Fahrenheit 451 Steps of Narrative Structure The novel Fahrenheit 451 by Ray Bradbury demonstrates and follows the steps of narrative structure throughout the story. Narrative structure describes the story and what form is used to tell the story by using exposition, rising action, climax, falling action, and resolution. The exposition is the beginning of the novel that offers the reader background facts and information, such as finding out and who the characters are and what role they play in the story and the setting. In the novel, the author gives a description of the setting and the characters in the first couple of chapters. The main character, Guy Montag is presented to the reader in a futuristic world as a fireman responsible of burning
The plot is very identical to each other. In the mythology, Theseus volunteers to kill the Minotaur, a monster that devoured many young maidens and youths. Collin 's told that "Katniss is a futuristic Theseus" (A killer story: An interview with Suzanne Collins, author of 'The Hunger Games ', Slj.com). The government was highly totalitarian and went as far to use their citizens for their entertainment by throwing them into the arena, while the Capitol citizens watched the tributes slowly and painfully die while doing their activities. The Capitol used their power to do something despicable and used the words "Treaty of Treason" to cover up their idea of preventing another rebellion.
In The Hunger Games by Suzanne Collins the overarching theme is being responsible is vital to survive in daily life, Katniss demonstrates this by caring for her family, being responsible for Peeta and his actions and being responsible for herself and her own actions. The theme is first represented by Katniss when she has to take responsibility for her mother and her sister Prim by feeding them and taking as much care as she can of them. In the first chapter Katniss explains that her father had died in the coal mines when she was only ten.

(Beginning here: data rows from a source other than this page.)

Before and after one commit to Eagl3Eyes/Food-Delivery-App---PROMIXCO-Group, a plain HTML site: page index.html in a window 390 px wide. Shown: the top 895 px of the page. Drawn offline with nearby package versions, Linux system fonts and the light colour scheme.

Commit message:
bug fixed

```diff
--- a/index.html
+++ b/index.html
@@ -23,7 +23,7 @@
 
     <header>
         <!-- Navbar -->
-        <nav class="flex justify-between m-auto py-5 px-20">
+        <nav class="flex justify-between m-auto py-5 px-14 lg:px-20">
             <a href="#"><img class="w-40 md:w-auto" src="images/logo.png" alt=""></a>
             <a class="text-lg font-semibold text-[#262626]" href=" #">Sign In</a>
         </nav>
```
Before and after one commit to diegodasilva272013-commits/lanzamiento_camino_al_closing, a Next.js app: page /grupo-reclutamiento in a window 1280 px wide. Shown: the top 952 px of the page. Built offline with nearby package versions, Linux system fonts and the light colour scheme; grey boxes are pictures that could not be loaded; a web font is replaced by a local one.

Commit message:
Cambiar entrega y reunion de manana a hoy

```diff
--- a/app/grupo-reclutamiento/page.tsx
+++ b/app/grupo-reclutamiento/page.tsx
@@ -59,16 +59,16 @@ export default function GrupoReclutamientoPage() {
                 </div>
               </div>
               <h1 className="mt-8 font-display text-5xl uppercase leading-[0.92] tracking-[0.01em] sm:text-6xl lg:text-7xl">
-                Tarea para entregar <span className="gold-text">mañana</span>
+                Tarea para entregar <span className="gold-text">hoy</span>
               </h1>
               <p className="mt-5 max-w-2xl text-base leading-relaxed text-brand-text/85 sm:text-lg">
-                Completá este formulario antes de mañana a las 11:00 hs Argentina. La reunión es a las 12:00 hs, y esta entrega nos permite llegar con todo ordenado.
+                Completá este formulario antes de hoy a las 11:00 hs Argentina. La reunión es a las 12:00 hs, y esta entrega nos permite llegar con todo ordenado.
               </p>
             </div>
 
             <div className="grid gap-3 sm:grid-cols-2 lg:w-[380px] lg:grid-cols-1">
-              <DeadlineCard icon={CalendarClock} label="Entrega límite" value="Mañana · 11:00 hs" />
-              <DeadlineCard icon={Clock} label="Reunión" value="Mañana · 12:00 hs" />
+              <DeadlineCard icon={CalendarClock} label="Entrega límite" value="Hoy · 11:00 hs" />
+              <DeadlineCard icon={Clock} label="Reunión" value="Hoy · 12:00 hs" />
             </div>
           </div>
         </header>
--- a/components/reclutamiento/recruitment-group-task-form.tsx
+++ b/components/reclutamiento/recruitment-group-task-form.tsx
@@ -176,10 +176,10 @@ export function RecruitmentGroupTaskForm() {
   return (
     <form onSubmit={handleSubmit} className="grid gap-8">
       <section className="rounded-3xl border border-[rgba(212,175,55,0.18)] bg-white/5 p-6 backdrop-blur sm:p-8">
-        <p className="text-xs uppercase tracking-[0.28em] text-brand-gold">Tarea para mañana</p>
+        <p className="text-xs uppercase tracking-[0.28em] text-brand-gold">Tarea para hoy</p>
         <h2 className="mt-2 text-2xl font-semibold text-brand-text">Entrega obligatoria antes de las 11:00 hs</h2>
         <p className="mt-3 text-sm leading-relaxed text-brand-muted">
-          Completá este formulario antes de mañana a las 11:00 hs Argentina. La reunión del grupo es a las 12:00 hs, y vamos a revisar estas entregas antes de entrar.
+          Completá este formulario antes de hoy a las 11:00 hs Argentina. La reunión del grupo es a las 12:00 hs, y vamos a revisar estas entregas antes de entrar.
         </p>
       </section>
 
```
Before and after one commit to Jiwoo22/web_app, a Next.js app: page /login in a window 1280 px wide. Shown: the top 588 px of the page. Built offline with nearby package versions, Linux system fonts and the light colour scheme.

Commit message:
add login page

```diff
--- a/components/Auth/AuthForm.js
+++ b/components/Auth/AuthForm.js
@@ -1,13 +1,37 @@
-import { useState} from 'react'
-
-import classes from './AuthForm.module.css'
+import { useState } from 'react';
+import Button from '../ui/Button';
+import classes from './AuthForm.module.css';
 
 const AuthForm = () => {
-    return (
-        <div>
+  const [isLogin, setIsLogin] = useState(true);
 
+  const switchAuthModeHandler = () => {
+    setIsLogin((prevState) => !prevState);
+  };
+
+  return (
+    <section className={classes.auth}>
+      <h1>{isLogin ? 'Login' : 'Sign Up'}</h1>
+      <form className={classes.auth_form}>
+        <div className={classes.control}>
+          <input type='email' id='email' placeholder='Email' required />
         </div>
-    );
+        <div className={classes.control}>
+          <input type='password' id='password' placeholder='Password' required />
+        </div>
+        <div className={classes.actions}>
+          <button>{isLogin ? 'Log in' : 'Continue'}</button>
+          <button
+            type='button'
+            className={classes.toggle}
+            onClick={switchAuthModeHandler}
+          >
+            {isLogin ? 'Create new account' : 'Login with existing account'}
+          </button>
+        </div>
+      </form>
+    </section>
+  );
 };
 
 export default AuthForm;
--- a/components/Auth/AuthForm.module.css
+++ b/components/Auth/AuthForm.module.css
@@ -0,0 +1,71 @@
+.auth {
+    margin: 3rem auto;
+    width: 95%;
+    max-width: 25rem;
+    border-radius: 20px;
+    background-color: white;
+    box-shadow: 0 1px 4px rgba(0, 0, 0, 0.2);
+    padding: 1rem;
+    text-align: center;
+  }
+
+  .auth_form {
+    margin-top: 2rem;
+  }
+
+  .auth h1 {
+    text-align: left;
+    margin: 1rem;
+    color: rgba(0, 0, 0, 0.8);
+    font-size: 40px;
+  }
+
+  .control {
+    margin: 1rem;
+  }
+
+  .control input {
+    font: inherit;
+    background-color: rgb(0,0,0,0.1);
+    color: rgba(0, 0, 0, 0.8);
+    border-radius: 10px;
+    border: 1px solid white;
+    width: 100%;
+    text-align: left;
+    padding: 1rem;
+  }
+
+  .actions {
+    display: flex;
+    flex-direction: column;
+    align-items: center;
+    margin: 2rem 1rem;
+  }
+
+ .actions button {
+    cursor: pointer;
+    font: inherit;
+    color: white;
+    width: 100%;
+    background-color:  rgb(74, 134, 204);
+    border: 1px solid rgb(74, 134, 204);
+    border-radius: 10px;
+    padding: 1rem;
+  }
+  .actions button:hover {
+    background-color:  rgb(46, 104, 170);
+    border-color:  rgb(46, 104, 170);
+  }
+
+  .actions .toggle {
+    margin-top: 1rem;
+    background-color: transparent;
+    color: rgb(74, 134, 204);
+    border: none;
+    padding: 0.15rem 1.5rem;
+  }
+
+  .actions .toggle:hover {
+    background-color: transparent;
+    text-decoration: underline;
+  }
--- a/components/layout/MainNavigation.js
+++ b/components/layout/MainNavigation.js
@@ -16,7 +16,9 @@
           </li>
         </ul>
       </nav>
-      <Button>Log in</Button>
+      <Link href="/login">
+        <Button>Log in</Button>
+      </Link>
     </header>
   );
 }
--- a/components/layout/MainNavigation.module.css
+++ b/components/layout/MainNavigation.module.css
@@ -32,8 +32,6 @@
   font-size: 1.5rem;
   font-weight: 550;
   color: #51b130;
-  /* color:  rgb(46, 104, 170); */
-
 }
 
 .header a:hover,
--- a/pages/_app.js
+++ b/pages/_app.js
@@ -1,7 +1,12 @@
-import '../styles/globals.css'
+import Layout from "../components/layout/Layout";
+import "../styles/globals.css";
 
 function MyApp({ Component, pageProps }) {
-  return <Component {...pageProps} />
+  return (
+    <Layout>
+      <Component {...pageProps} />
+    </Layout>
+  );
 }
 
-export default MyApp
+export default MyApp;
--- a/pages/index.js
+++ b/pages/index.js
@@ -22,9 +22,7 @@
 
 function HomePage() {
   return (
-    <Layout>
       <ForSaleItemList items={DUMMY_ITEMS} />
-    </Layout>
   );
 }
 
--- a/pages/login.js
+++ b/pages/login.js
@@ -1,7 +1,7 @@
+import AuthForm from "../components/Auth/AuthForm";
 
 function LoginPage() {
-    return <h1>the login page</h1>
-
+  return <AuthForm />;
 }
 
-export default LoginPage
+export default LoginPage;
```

In the film: The Hunger Games, teenagers are picked into a killing games that consists of 24 tributes, two from the 12 districts, one male and one female, to kill each other until one person remains. When the time comes, Katniss did not expect that her sister would be picked in the reaping. It was Prim's first year, afterall, this is her first time. In an attempt, Katniss volunteers for her sister to save her life. She tells her sister that she would try to win for her.
They are really in hell facing their Enemy, the Gamekeepers, as they are constantly trying to throw the tributes off during the games. Moreover, Haymitch, Rue, and peeta are Katniss’ Allies in her journey in the arena fighting death. In addition, “The Ordeal is when the Hero engages in the central life or death situation, and/or faces his greatest fear” (Hall). The Ordeal in the Hunger Games appears when Katniss and peeta have to fight a pack of fierce wolves if they want
“And may the odds be ever in your favor”. That is a quote from the book “The Hunger Games” by Suzanne Collins. There are many themes in the Hunger Games, but one of the biggest themes is rebellion. This essay is about the many acts of rebellion and standing up to people who “control” you (In this case, the Capital) from the book. Some examples of standing up to the capitol are when Peeta and Katniss both almost ate the berries that would've killed them both, when she gave Rue a burial with flowers, and when district 12 gave a 3 finger salute.
In The Hunger Games Trilogy, Katniss must fight to survive a series of survival games while freeing a whole nation from tyrannical oppression and poverty. She must go up against the Capital, a tyrannical dictatorship that holds total political and economic dominance over Panem. Years ago, a district known as District 13 started the first rebellion. However, even though they tried to get rid of the Capital, they were eventually destroyed and forgotten. Katniss aims to continue what they started and finish their
Archetypes describe the role of a character’s presence in a storyline. For example, in the The Hunger Games, there is a hero. The hero is Katniss Everdeen, whom attempts to save her district from total destruction. Each year, there is an annual game, in which two individuals, one of each sex, are chosen to represent one of the twelve districts in a gruesome and fatal survival-of-the-fittest battle. The individual chosen must embody compassion, courage, strength, selflessness and determination, all of the things in which Katniss possess.
In King’s Cage by Victoria Aveyard, the world is divided by blood type. In The Hunger Games by Suzanne Collins, Panem is a destroyed country divided into districts that send a male and female tribute to death every year. Both books present two female outcasts that are fed up with their worlds, and attempt to save themselves and the people they love. Aveyard and Collins both use character archetype and mood to present the theme of that when you are being controlled by someone you want to get out you want to get away. Even though it might be hard, as long as you hold what and who you love most you will always find a way back to them.